Report only the number of lines below in which the string "Selftest" appears.

Structured diff data:
──────────────────────────────

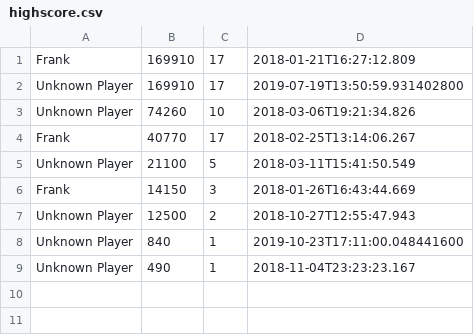
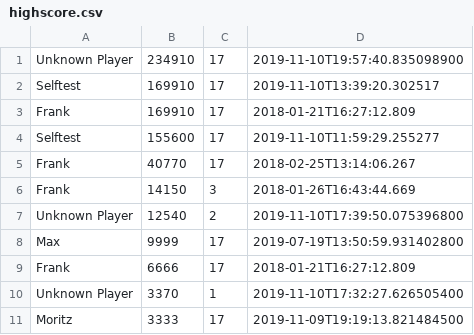
Before and after one commit to frankkopp/Jarkanoid, a CSV file: var/highscore.csv, drawn as a sheet.

Commit message:
Improved and fixed highscore. Added untit tests for highscore. Prepared for ball acceleration

```diff
--- a/var/highscore.csv
+++ b/var/highscore.csv
@@ -1,9 +1,11 @@
+Unknown Player;234910;17;2019-11-10T19:57:40.835098900
+Selftest;169910;17;2019-11-10T13:39:20.302517
 Frank;169910;17;2018-01-21T16:27:12.809
-Unknown Player;169910;17;2019-07-19T13:50:59.931402800
-Unknown Player;74260;10;2018-03-06T19:21:34.826
+Selftest;155600;17;2019-11-10T11:59:29.255277
 Frank;40770;17;2018-02-25T13:14:06.267
-Unknown Player;21100;5;2018-03-11T15:41:50.549
 Frank;14150;3;2018-01-26T16:43:44.669
-Unknown Player;12500;2;2018-10-27T12:55:47.943
-Unknown Player;840;1;2019-10-23T17:11:00.048441600
-Unknown Player;490;1;2018-11-04T23:23:23.167
+Unknown Player;12540;2;2019-11-10T17:39:50.075396800
+Max;9999;17;2019-07-19T13:50:59.931402800
+Frank;6666;17;2018-01-21T16:27:12.809
+Unknown Player;3370;1;2019-11-10T17:32:27.626505400
+Moritz;3333;17;2019-11-09T19:19:13.821484500
```
Also changed, not shown: 4 other files.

──────────────────────────────

**Reply to the task**
2